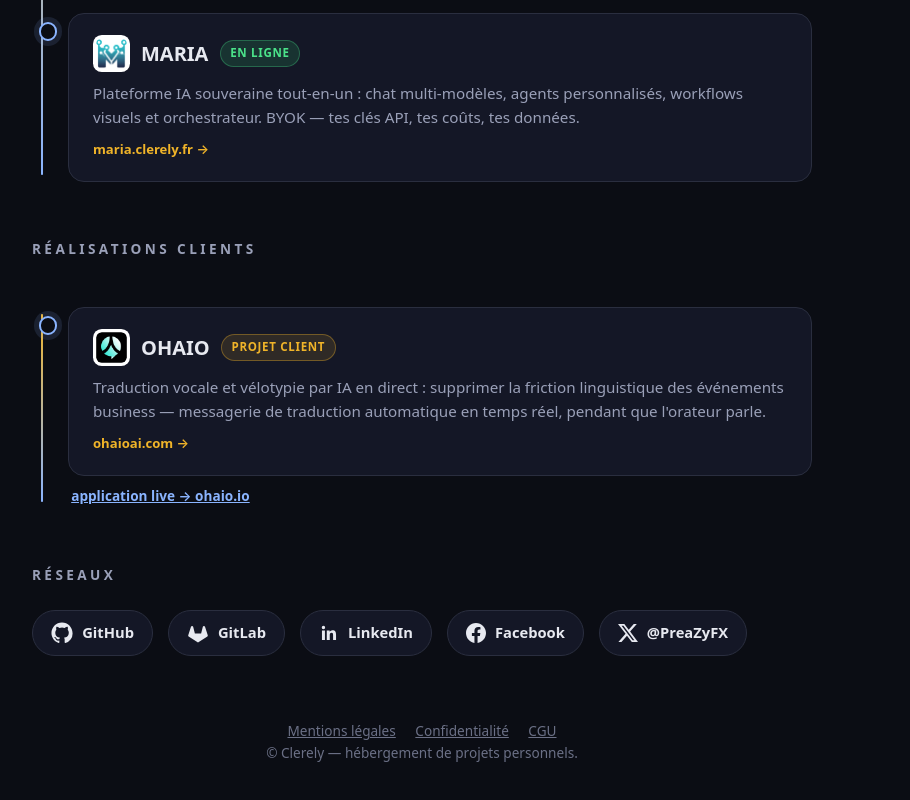
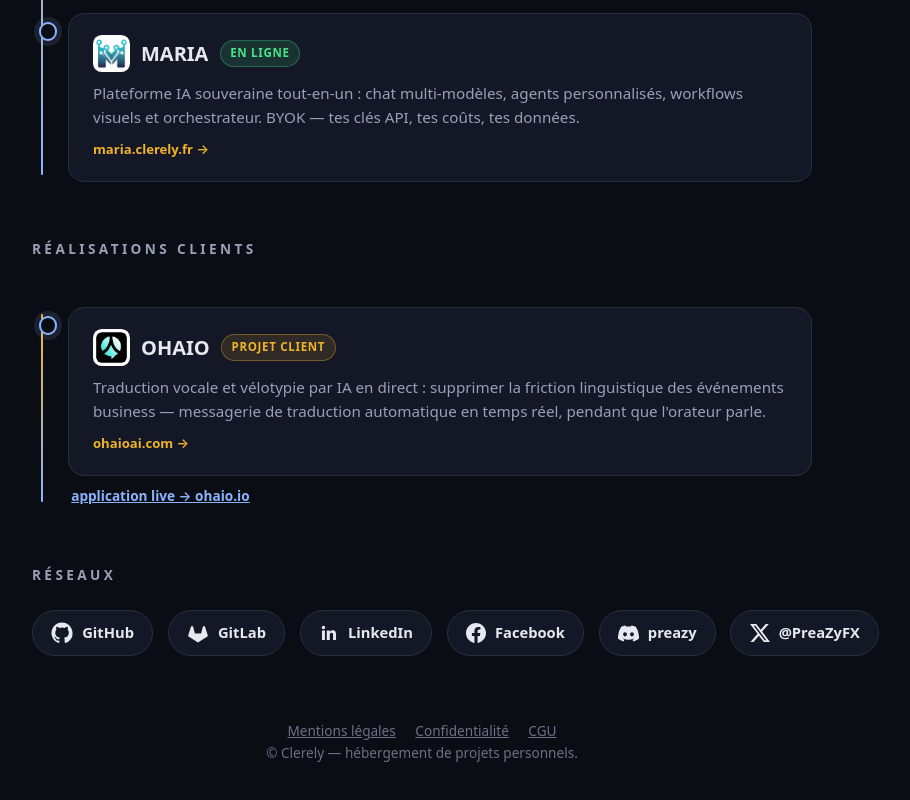
Before and after one commit to byPreaZy/blindallmusic, a plain HTML site: page rootverify/index.html in a window 1280 px wide. Shown: the part 856-1656 px from the top of the page, without its empty margins (218-1128 px from the left). Drawn offline with Linux system fonts and the light colour scheme.

Commit message:
feat(root): add Discord profile to socials

```diff
--- a/rootverify/index.html
+++ b/rootverify/index.html
@@ -258,6 +258,10 @@
           <svg viewBox="0 0 24 24" width="20" height="20" fill="currentColor" aria-hidden="true"><path d="M24 12.07C24 5.4 18.63 0 12 0S0 5.4 0 12.07C0 18.1 4.39 23.09 10.13 24v-8.44H7.08v-3.49h3.04V9.41c0-3.02 1.8-4.7 4.54-4.7 1.31 0 2.68.24 2.68.24v2.97h-1.51c-1.49 0-1.96.93-1.96 1.89v2.26h3.33l-.53 3.49h-2.8V24C19.61 23.09 24 18.1 24 12.07Z"/></svg>
           <span>Facebook</span>
         </a>
+        <a href="https://discord.com/users/209492927162875905" target="_blank" rel="noopener noreferrer" aria-label="Discord">
+          <svg viewBox="0 0 24 24" width="21" height="21" fill="currentColor" aria-hidden="true"><path d="M20.32 4.37a19.8 19.8 0 0 0-4.93-1.51 13.8 13.8 0 0 0-.64 1.28 18.3 18.3 0 0 0-5.5 0 13.8 13.8 0 0 0-.64-1.28c-1.71.29-3.37.8-4.93 1.51A20.3 20.3 0 0 0 .1 18.06a19.9 19.9 0 0 0 6.07 3.03c.49-.66.93-1.36 1.3-2.09a12.9 12.9 0 0 1-2.05-.98c.17-.12.34-.25.5-.38a14.2 14.2 0 0 0 12.16 0c.16.13.33.26.5.38-.65.39-1.34.72-2.05.98.37.73.81 1.43 1.3 2.09a19.9 19.9 0 0 0 6.07-3.03 20.3 20.3 0 0 0-3.58-13.69ZM8.02 15.33c-1.18 0-2.16-1.08-2.16-2.42s.95-2.42 2.16-2.42c1.21 0 2.18 1.09 2.16 2.42 0 1.34-.95 2.42-2.16 2.42Zm7.96 0c-1.18 0-2.16-1.08-2.16-2.42s.95-2.42 2.16-2.42c1.21 0 2.18 1.09 2.16 2.42 0 1.34-.95 2.42-2.16 2.42Z"/></svg>
+          <span>preazy</span>
+        </a>
         <a href="https://twitter.com/PreaZyFX" target="_blank" rel="noopener noreferrer" aria-label="X (Twitter)">
           <svg viewBox="0 0 24 24" width="20" height="20" fill="currentColor" aria-hidden="true"><path d="M18.9 1.15h3.68l-8.04 9.19L24 22.85h-7.41l-5.8-7.58-6.64 7.58H.47l8.6-9.83L0 1.15h7.59l5.24 6.93 6.07-6.93Zm-1.29 19.5h2.04L6.49 3.24H4.3l13.31 17.41Z"/></svg>
           <span>@PreaZyFX</span>
```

------------------------------------------------

Task objective: Would you reproduce the records exactly as they stand, but without the pictures?

Written response:
Before and after one commit to byPreaZy/blindallmusic, a plain HTML site: page rootverify/index.html in a window 1280 px wide. Shown: the part 856-1656 px from the top of the page, without its empty margins (218-1128 px from the left). Drawn offline with Linux system fonts and the light colour scheme.

Commit message:
feat(root): add Discord profile to socials

```diff
--- a/rootverify/index.html
+++ b/rootverify/index.html
@@ -258,6 +258,10 @@
           <svg viewBox="0 0 24 24" width="20" height="20" fill="currentColor" aria-hidden="true"><path d="M24 12.07C24 5.4 18.63 0 12 0S0 5.4 0 12.07C0 18.1 4.39 23.09 10.13 24v-8.44H7.08v-3.49h3.04V9.41c0-3.02 1.8-4.7 4.54-4.7 1.31 0 2.68.24 2.68.24v2.97h-1.51c-1.49 0-1.96.93-1.96 1.89v2.26h3.33l-.53 3.49h-2.8V24C19.61 23.09 24 18.1 24 12.07Z"/></svg>
           <span>Facebook</span>
         </a>
+        <a href="https://discord.com/users/209492927162875905" target="_blank" rel="noopener noreferrer" aria-label="Discord">
+          <svg viewBox="0 0 24 24" width="21" height="21" fill="currentColor" aria-hidden="true"><path d="M20.32 4.37a19.8 19.8 0 0 0-4.93-1.51 13.8 13.8 0 0 0-.64 1.28 18.3 18.3 0 0 0-5.5 0 13.8 13.8 0 0 0-.64-1.28c-1.71.29-3.37.8-4.93 1.51A20.3 20.3 0 0 0 .1 18.06a19.9 19.9 0 0 0 6.07 3.03c.49-.66.93-1.36 1.3-2.09a12.9 12.9 0 0 1-2.05-.98c.17-.12.34-.25.5-.38a14.2 14.2 0 0 0 12.16 0c.16.13.33.26.5.38-.65.39-1.34.72-2.05.98.37.73.81 1.43 1.3 2.09a19.9 19.9 0 0 0 6.07-3.03 20.3 20.3 0 0 0-3.58-13.69ZM8.02 15.33c-1.18 0-2.16-1.08-2.16-2.42s.95-2.42 2.16-2.42c1.21 0 2.18 1.09 2.16 2.42 0 1.34-.95 2.42-2.16 2.42Zm7.96 0c-1.18 0-2.16-1.08-2.16-2.42s.95-2.42 2.16-2.42c1.21 0 2.18 1.09 2.16 2.42 0 1.34-.95 2.42-2.16 2.42Z"/></svg>
+          <span>preazy</span>
+        </a>
         <a href="https://twitter.com/PreaZyFX" target="_blank" rel="noopener noreferrer" aria-label="X (Twitter)">
           <svg viewBox="0 0 24 24" width="20" height="20" fill="currentColor" aria-hidden="true"><path d="M18.9 1.15h3.68l-8.04 9.19L24 22.85h-7.41l-5.8-7.58-6.64 7.58H.47l8.6-9.83L0 1.15h7.59l5.24 6.93 6.07-6.93Zm-1.29 19.5h2.04L6.49 3.24H4.3l13.31 17.41Z"/></svg>
           <span>@PreaZyFX</span>
```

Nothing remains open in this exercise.